━━━ Input material ━━━
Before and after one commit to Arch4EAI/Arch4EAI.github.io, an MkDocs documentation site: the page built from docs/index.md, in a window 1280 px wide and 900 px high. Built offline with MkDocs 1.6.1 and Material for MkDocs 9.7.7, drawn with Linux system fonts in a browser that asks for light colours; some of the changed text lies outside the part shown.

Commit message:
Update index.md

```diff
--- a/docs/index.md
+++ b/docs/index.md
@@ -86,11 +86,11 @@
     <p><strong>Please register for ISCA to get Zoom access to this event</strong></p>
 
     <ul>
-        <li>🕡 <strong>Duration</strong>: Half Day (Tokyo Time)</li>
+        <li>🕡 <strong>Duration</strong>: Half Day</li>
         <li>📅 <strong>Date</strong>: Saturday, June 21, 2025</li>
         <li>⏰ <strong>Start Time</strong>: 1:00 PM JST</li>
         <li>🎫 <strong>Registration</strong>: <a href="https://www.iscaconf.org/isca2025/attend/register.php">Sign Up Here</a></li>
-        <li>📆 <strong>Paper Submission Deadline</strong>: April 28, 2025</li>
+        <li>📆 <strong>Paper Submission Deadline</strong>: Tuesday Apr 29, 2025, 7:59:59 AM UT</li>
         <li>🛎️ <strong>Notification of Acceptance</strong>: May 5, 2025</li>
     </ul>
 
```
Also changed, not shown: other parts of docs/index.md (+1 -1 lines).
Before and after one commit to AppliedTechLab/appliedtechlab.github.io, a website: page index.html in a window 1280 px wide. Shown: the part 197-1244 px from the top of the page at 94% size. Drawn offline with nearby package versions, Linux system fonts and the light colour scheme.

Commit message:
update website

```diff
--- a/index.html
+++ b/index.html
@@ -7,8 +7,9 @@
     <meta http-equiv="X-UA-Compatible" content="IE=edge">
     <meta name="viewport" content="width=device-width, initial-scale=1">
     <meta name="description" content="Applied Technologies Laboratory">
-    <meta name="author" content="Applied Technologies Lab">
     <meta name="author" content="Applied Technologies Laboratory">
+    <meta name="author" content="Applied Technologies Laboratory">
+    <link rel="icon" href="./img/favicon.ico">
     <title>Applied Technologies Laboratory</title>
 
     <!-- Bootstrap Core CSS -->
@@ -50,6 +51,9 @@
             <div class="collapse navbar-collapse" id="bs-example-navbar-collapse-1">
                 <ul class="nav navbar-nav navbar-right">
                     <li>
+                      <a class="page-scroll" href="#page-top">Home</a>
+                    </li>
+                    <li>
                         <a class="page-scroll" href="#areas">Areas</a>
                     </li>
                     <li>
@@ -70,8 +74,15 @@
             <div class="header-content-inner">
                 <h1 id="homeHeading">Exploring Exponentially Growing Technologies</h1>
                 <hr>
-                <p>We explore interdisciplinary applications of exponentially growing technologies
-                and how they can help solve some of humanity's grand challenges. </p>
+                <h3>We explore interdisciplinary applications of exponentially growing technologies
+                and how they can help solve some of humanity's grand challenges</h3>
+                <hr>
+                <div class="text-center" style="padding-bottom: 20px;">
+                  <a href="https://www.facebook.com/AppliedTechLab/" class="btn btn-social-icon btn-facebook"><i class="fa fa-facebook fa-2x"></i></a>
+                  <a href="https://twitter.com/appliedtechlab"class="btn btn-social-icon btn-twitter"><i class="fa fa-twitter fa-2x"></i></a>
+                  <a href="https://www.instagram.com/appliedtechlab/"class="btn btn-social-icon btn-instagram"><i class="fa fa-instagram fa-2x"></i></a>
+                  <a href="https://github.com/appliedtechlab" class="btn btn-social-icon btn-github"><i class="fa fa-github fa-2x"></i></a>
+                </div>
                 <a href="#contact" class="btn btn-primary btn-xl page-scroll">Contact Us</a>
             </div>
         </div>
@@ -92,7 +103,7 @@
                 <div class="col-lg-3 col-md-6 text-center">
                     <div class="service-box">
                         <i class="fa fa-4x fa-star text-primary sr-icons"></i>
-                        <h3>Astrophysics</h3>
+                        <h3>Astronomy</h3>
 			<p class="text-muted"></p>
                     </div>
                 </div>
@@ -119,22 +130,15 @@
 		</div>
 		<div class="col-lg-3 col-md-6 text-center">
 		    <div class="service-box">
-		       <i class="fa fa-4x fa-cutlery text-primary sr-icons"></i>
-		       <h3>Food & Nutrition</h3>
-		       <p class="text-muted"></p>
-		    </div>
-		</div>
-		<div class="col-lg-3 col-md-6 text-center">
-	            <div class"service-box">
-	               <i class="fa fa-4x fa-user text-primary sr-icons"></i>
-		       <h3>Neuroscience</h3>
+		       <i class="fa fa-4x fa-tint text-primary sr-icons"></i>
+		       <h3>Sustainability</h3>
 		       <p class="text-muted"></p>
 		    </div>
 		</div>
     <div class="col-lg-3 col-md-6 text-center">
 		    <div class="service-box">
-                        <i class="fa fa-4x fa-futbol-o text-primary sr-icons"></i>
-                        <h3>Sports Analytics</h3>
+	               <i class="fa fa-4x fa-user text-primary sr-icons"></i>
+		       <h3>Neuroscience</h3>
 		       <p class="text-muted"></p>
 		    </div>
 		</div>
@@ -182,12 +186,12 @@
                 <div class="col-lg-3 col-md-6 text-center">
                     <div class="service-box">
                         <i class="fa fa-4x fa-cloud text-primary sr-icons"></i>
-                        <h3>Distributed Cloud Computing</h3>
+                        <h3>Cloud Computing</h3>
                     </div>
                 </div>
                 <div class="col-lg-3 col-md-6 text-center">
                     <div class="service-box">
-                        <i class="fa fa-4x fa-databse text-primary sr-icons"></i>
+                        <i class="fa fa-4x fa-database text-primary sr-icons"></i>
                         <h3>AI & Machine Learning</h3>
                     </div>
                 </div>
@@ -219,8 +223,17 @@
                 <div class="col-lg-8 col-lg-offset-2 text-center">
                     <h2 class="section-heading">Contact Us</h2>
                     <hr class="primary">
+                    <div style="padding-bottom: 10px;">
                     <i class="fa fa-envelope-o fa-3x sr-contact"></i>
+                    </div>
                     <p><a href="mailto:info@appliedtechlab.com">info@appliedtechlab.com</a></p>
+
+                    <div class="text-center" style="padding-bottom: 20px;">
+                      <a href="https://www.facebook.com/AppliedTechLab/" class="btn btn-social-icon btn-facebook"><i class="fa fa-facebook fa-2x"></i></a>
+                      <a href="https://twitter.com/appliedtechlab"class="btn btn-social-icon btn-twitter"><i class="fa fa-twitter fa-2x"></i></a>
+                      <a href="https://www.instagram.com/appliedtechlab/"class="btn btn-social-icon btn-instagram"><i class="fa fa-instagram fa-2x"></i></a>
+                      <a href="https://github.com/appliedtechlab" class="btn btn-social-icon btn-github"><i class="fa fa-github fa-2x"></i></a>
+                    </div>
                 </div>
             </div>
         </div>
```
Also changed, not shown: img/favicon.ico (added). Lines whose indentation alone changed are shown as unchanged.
━━━
* Task directions
Say how many lines of the data include the string "github". Nothing other than the number should be given.

* Answer box
4